Exercise directions
Work out how many lines in this listing hold the word "from", and give the number with nothing added.

Material provided Start Marker

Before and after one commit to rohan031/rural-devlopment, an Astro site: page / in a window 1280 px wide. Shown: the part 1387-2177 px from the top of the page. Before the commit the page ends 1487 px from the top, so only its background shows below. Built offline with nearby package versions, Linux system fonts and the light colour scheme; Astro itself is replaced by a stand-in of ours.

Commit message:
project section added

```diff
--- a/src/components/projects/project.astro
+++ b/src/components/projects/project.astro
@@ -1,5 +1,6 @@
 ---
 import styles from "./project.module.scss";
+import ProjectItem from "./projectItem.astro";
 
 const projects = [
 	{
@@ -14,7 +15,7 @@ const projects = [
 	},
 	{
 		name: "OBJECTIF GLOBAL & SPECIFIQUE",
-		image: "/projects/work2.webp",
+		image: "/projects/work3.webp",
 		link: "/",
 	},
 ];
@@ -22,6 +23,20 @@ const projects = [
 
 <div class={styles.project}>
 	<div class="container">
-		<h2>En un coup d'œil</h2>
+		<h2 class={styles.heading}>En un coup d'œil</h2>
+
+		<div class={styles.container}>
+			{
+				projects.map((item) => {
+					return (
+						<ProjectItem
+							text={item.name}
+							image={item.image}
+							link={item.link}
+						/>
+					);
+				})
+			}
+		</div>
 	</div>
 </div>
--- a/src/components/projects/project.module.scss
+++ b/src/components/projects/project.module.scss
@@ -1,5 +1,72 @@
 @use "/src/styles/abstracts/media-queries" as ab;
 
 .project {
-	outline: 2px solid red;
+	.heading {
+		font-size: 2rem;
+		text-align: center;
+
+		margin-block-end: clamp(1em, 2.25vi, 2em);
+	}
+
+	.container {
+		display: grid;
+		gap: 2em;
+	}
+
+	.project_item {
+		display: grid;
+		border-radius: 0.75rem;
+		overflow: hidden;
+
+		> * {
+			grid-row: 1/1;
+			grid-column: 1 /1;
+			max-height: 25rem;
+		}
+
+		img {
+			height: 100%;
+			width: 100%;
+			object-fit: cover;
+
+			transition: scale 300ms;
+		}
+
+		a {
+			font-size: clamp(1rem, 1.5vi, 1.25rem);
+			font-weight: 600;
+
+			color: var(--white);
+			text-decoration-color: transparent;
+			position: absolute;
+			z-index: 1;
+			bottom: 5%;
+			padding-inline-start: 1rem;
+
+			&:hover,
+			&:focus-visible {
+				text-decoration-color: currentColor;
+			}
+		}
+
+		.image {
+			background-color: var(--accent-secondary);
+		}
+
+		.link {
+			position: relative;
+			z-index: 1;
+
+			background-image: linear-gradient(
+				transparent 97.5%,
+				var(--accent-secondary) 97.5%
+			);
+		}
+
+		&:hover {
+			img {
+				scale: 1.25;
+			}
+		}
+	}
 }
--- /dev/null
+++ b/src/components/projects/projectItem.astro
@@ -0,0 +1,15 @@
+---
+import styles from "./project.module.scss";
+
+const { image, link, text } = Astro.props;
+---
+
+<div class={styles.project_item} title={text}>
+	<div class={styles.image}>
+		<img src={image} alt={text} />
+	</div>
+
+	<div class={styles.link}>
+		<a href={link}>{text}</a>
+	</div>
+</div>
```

Material provided End Marker

Result of the task
4